Work to complete: Some lines in the listing may contain the word "steps". Say how many, with the number alone.

Entries provided:
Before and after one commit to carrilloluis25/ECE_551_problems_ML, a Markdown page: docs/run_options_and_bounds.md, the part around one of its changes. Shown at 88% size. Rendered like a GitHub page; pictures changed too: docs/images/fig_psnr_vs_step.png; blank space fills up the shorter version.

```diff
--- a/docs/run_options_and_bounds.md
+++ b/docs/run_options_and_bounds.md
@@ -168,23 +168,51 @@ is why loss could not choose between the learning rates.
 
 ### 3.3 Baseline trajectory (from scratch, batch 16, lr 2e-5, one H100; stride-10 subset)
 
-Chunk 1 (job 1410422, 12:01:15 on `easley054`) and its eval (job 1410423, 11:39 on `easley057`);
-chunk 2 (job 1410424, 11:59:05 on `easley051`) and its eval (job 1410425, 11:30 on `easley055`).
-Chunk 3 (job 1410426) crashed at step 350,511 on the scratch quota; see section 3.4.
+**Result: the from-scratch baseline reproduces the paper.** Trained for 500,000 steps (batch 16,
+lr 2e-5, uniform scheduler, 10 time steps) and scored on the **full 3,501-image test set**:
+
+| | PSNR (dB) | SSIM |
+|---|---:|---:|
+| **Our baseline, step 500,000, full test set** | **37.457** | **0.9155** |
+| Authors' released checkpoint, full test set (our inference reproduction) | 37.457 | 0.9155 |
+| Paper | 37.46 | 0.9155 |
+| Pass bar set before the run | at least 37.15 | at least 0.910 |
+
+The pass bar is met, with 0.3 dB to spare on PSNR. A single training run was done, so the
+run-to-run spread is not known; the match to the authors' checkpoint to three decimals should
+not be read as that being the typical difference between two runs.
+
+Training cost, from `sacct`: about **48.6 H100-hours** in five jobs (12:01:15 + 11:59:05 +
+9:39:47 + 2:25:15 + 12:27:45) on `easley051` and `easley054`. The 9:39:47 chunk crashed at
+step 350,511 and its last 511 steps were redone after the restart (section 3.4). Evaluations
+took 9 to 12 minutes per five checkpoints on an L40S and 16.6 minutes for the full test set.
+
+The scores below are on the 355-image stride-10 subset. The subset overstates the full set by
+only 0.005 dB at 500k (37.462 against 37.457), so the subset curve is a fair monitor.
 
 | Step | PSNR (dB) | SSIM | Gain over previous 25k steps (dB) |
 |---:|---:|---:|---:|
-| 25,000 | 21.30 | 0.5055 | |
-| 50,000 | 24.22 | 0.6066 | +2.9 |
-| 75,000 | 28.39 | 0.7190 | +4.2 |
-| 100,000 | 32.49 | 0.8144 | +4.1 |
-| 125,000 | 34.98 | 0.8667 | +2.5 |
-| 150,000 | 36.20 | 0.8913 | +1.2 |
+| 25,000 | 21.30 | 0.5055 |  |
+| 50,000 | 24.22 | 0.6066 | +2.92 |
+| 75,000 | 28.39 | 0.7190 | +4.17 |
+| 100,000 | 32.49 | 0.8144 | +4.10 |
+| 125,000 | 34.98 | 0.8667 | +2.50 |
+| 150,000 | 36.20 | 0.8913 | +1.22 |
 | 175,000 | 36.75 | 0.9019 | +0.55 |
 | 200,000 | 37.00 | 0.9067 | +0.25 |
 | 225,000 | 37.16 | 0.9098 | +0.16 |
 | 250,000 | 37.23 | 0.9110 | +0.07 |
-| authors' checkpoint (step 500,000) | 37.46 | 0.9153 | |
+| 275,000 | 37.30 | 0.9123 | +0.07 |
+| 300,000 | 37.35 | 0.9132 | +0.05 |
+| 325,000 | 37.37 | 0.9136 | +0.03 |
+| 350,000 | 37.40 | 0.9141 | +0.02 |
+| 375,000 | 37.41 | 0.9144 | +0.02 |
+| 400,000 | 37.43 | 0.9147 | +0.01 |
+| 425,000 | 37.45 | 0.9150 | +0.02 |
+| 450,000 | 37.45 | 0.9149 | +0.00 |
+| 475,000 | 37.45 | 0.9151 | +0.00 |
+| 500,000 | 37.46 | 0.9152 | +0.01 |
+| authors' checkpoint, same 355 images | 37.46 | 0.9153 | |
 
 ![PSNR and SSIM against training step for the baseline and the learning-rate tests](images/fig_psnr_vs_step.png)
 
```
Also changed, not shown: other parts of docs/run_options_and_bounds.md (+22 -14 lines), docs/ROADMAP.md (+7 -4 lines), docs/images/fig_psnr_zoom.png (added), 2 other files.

Exercise result: 4